How crawling works
Crawling URLs is a task carried out by a computer program known as a crawler or a spider. The job of the crawler is to visit web pages and extract the HTML content it finds. One of the primary things a crawler looks for is links.
Every web page has a single unique identifier, its URL. Enter the URL into your browser address bar, and you’ll go to the web page. Web pages themselves consist of content that’s marked up in HTML.
HTML is a machine-readable language, so an external program like a crawler can visit a URL, extract the HTML, and access the content in a structured manner. Importantly, it can differentiate between text and hyperlinks.

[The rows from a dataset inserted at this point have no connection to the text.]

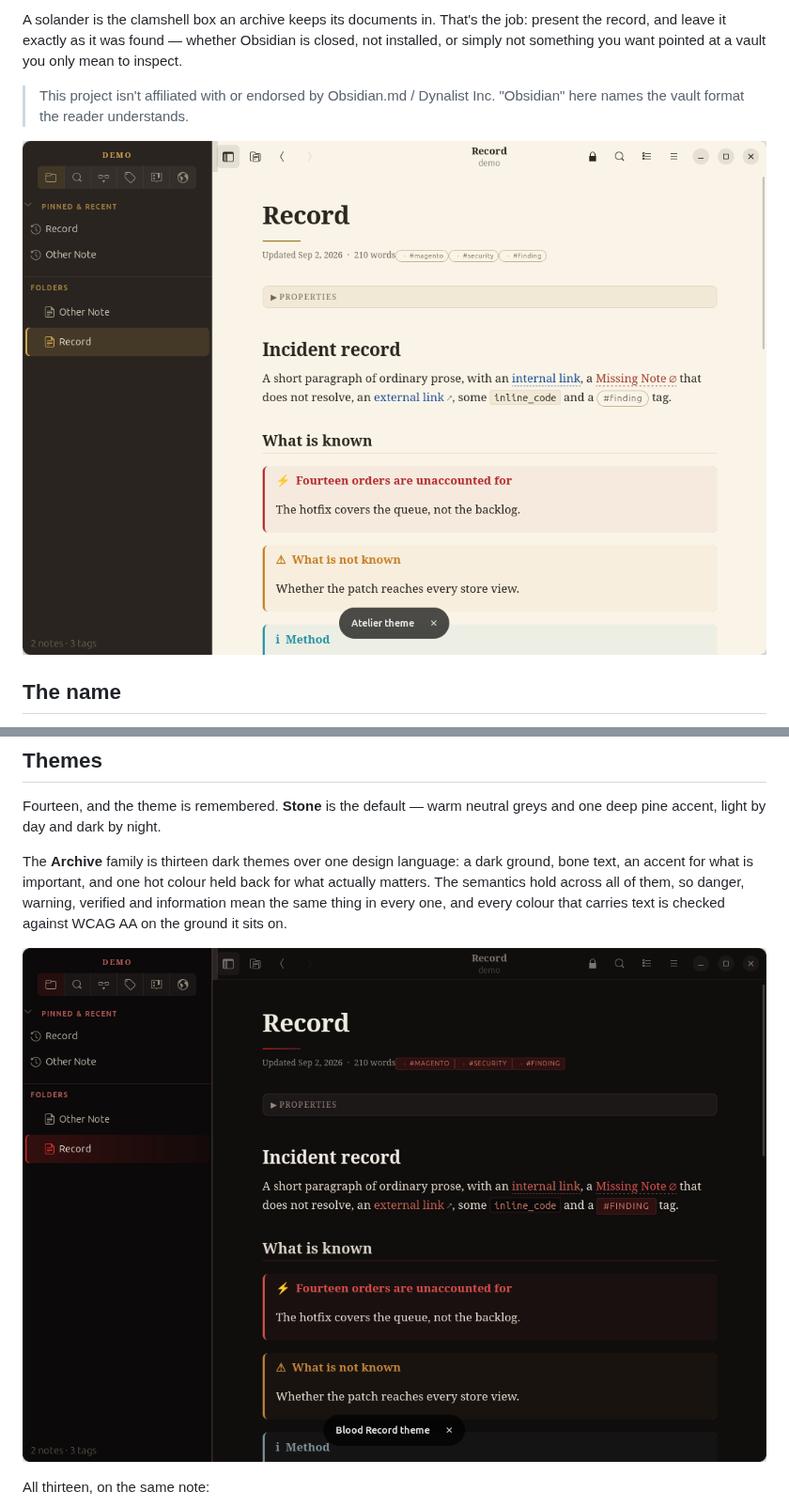
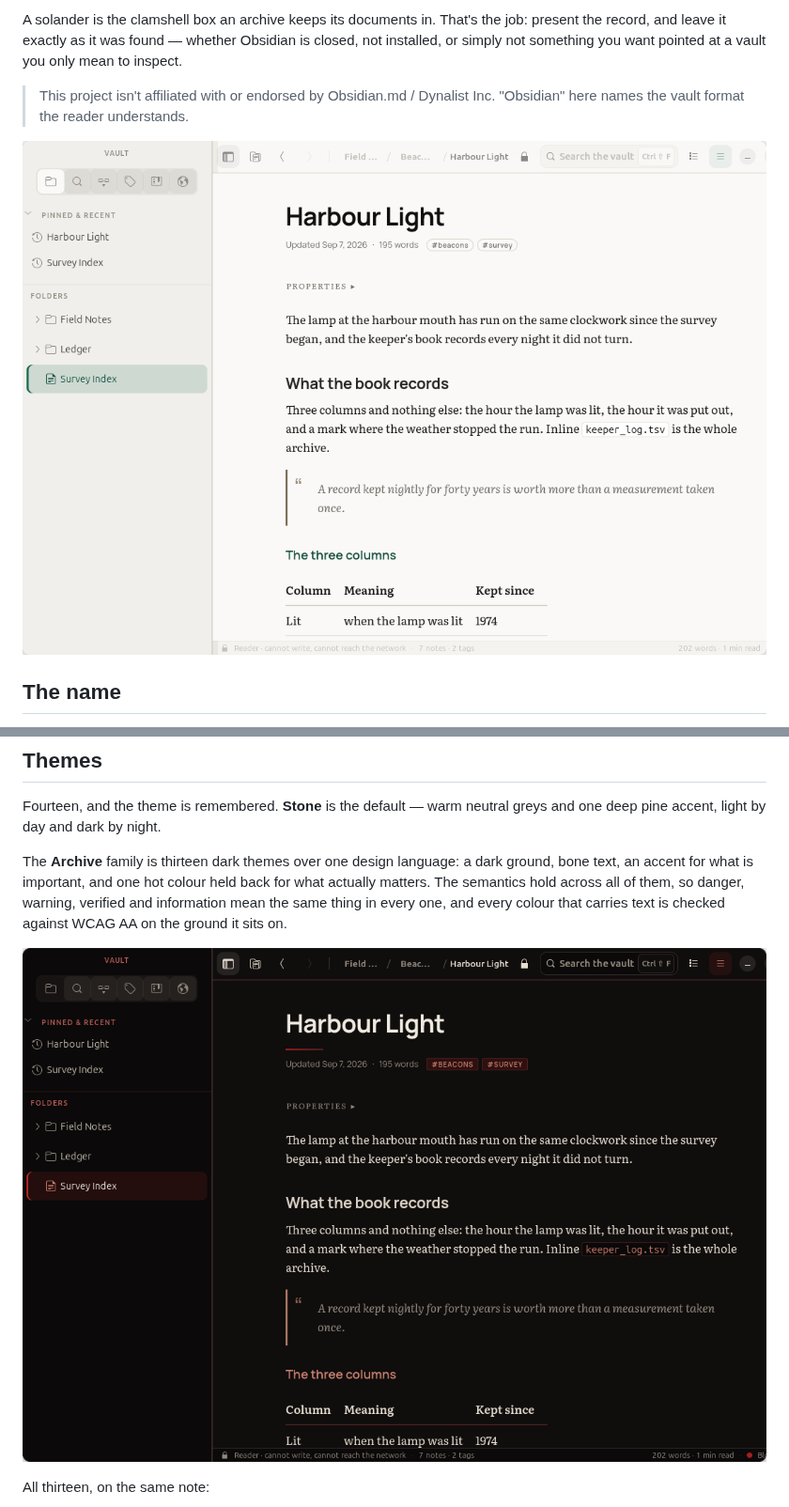
Before and after one commit to kingletas/solander, a Markdown page: README.md, 2 parts joined by grey strips. Shown at 94% size. Drawn GitHub-style; pictures changed too: docs/images/atelier.png (deleted), docs/images/blood-record.png, docs/images/stone.png (added).

```diff
--- a/README.md
+++ b/README.md
@@ -9,7 +9,7 @@ A solander is the clamshell box an archive keeps its documents in. That's the jo
 
 > This project isn't affiliated with or endorsed by Obsidian.md / Dynalist Inc. "Obsidian" here names the vault format the reader understands.
 
-![Solander in the Atelier theme](docs/images/atelier.png)
+![Solander in the Stone theme](docs/images/stone.png)
 
 ## The name
 
```
Also changed, not shown: 2 other files.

When crawlers examine the HTML code for a page like this, which contains the article you’re reading, it will find each paragraph is offset by a piece of code called the paragraph element or p-tag at the beginning and at the end. This identifies a block of paragraph text—the p-tag at the start opens the paragraph element, and the p-tag at the end closes it. Although you don’t see this code unless you inspect the page, the crawler sees it and understands that this page contains text content that’s designed for visitors to read.
Links are also visible and interpreted by crawlers because of their HTML code. Programmers code links with an anchor element at the beginning and at the end. Links also include an “attribute” that provides the destination of the hyperlink, and “anchor text.” Anchor text is the linked text seen by readers, often displayed in browsers in blue with an underline.
It’s a straightforward task for a crawler to process this block of HTML and separate out the text from the link. However, on a single web page, there’s a lot more than a paragraph and a link. To see this sort of data yourself, visit any web page in your browser, right-click anywhere on the screen, then click “View Source” or “View Page Source.” On most pages, you’ll find hundreds of lines of code.
For every web page that a crawler encounters, it will parse the HTML, which means it breaks the HTML up into its component parts to process further. The crawler extracts all the links it finds on a given page, then schedules them for crawling. In effect, it builds itself a little feedback loop:
Crawl URL → Find links to URLs → Schedule URLs for crawling → Crawl URL
So you can give a crawler a single URL as a source to start crawling from, and it will keep going until it stops finding new URLs to crawl—this could be thousands or even millions of URLs later.
In short, crawling is a method of discovery. Search engines determine what's out there by sending out web crawlers to find web pages using links as signposts for the next place to look.
This is why internal links on your website are important, as they allow search engine crawlers to discover all the pages on your site. Through external links, they'll discover other websites as they explore the network of interconnected pages that make up the internet.